### Assignment
Wherever the word "VcardIndex" appears in the entries, copy the whole line.

### Input for this task
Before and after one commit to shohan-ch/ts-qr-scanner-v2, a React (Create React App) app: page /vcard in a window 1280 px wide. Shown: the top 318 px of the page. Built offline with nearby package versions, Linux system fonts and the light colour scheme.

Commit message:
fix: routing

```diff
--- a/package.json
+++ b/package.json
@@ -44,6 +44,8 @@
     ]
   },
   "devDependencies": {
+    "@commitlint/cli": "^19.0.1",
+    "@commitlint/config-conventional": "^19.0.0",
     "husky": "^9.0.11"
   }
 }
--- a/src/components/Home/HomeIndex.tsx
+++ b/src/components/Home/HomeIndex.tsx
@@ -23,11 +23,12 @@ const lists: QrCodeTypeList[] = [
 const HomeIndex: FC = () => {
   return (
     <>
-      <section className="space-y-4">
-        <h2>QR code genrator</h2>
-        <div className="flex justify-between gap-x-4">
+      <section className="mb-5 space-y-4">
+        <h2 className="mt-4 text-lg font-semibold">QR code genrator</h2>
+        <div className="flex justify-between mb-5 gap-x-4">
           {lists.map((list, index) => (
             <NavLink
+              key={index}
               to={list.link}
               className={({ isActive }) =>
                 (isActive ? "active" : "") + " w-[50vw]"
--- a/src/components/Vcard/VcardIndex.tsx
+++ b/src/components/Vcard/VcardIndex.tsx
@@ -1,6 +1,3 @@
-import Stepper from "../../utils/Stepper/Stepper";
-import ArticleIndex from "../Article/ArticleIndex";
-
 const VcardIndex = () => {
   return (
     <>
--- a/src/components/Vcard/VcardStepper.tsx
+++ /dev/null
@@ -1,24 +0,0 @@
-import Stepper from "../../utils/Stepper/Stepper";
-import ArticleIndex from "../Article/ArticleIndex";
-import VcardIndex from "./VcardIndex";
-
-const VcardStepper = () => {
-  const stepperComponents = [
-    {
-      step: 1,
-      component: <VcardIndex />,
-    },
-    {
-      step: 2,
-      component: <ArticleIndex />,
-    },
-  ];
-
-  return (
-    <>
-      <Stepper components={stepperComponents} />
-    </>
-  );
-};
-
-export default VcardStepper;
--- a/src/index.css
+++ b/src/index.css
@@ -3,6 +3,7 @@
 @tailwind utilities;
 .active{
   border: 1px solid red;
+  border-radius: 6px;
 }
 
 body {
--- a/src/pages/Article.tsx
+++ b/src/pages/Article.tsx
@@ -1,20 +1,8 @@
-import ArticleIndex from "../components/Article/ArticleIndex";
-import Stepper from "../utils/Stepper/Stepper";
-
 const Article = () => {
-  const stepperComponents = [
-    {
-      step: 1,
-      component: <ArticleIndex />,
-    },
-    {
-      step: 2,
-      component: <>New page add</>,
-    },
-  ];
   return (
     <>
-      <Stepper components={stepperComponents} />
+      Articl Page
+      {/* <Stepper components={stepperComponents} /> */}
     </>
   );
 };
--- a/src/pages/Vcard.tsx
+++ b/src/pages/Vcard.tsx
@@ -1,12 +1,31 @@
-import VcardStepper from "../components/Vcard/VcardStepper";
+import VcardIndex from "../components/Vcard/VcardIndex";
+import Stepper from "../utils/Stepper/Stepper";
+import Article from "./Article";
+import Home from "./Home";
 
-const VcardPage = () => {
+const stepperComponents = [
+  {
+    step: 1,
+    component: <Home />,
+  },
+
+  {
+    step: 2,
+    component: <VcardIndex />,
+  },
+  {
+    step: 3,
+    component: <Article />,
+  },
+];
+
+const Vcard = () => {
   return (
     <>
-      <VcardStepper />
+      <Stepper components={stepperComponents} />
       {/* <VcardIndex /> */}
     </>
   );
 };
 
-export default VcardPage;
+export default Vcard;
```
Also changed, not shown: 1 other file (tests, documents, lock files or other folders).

### Response to the task
--- a/src/components/Vcard/VcardIndex.tsx
+++ b/src/components/Vcard/VcardIndex.tsx
 const VcardIndex = () => {
-import VcardIndex from "./VcardIndex";
-      component: <VcardIndex />,
+import VcardIndex from "../components/Vcard/VcardIndex";
+    component: <VcardIndex />,
       {/* <VcardIndex /> */}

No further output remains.